Version difference data:
= Beginning of Section =
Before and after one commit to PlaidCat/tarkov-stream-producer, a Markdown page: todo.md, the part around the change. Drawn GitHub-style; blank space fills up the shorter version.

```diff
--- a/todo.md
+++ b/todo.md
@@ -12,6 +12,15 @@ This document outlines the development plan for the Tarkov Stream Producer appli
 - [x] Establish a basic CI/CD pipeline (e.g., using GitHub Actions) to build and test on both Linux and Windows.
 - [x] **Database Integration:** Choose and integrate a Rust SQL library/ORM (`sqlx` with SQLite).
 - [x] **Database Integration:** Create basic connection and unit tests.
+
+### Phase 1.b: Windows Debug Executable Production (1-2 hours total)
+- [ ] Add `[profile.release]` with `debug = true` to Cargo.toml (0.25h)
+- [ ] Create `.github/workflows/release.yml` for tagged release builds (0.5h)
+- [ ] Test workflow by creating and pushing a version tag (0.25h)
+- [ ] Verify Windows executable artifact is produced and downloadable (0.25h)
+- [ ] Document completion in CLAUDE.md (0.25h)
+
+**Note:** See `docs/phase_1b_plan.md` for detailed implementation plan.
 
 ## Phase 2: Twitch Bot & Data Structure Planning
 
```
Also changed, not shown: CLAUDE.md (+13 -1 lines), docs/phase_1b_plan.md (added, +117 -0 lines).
= End of Section =
= Beginning of Section =
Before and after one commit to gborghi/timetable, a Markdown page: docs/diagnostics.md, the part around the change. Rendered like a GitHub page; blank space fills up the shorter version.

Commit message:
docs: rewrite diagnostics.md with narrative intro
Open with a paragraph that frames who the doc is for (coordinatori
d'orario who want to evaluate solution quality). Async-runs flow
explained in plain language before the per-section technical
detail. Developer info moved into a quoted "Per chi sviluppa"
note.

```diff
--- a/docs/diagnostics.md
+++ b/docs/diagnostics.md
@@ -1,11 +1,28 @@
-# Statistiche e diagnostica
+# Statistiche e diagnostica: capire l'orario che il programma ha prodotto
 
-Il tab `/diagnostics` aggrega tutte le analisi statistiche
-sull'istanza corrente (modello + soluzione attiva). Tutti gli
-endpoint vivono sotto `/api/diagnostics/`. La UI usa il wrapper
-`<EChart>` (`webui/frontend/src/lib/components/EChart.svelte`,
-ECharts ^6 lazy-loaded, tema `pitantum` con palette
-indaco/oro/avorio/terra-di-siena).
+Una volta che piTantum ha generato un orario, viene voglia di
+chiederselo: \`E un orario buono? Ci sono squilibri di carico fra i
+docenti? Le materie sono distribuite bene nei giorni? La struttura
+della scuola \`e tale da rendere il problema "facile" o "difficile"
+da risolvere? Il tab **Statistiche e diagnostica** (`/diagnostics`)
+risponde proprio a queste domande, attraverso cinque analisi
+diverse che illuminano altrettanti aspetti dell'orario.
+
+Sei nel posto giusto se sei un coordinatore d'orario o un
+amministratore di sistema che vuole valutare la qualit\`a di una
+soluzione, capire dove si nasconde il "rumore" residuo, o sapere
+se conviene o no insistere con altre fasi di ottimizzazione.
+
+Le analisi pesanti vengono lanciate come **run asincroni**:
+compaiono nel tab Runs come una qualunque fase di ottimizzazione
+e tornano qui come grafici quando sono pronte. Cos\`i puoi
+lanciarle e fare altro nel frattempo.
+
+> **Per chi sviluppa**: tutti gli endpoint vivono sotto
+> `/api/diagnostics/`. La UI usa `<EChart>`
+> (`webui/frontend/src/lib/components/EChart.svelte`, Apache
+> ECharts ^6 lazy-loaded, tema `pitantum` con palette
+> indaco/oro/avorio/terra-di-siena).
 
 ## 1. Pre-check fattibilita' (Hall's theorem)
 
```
= End of Section =
= Beginning of Section =
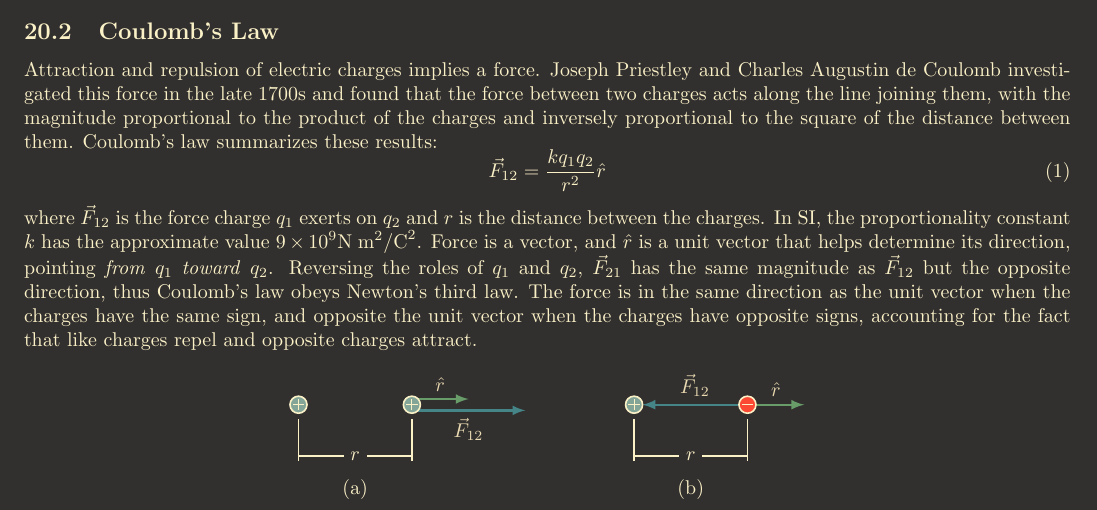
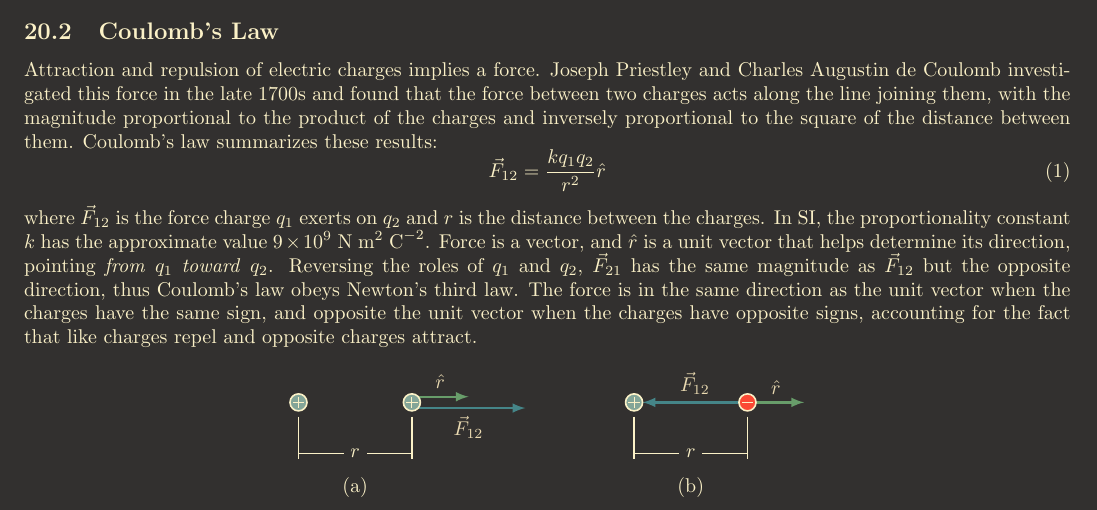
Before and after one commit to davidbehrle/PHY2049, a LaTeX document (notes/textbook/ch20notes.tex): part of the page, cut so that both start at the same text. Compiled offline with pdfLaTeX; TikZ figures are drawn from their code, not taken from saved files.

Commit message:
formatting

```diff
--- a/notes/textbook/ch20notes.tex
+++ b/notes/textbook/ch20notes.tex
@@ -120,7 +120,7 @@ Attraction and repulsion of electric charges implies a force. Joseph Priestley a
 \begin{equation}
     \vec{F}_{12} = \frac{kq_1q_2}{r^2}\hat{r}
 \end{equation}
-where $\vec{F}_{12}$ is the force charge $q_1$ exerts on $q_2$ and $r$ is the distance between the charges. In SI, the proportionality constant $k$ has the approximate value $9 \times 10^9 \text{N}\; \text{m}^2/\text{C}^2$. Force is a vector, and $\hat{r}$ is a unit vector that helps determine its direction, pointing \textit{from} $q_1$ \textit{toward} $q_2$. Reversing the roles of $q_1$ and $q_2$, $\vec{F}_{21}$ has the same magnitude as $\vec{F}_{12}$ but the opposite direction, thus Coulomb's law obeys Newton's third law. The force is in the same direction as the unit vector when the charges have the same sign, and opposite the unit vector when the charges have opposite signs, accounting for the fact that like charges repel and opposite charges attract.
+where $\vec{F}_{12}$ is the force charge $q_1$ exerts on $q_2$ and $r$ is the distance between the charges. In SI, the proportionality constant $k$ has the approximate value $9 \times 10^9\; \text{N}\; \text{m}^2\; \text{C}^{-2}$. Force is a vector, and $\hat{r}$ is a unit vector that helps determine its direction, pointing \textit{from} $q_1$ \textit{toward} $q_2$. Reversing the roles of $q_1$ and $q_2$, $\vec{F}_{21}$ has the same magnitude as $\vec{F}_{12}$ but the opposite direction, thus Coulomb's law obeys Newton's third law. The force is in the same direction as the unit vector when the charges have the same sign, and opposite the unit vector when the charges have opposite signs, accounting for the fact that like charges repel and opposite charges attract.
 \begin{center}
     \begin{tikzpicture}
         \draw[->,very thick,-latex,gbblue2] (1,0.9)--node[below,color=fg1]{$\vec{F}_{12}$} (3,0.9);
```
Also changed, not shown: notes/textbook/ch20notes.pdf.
= End of Section =
WHAT THE TASK REQUIRES: Look through the records for the string "Windows". Copy every line that has it.

COMPLETED EXERCISE:
 - [x] Establish a basic CI/CD pipeline (e.g., using GitHub Actions) to build and test on both Linux and Windows.
+### Phase 1.b: Windows Debug Executable Production (1-2 hours total)
+- [ ] Verify Windows executable artifact is produced and downloadable (0.25h)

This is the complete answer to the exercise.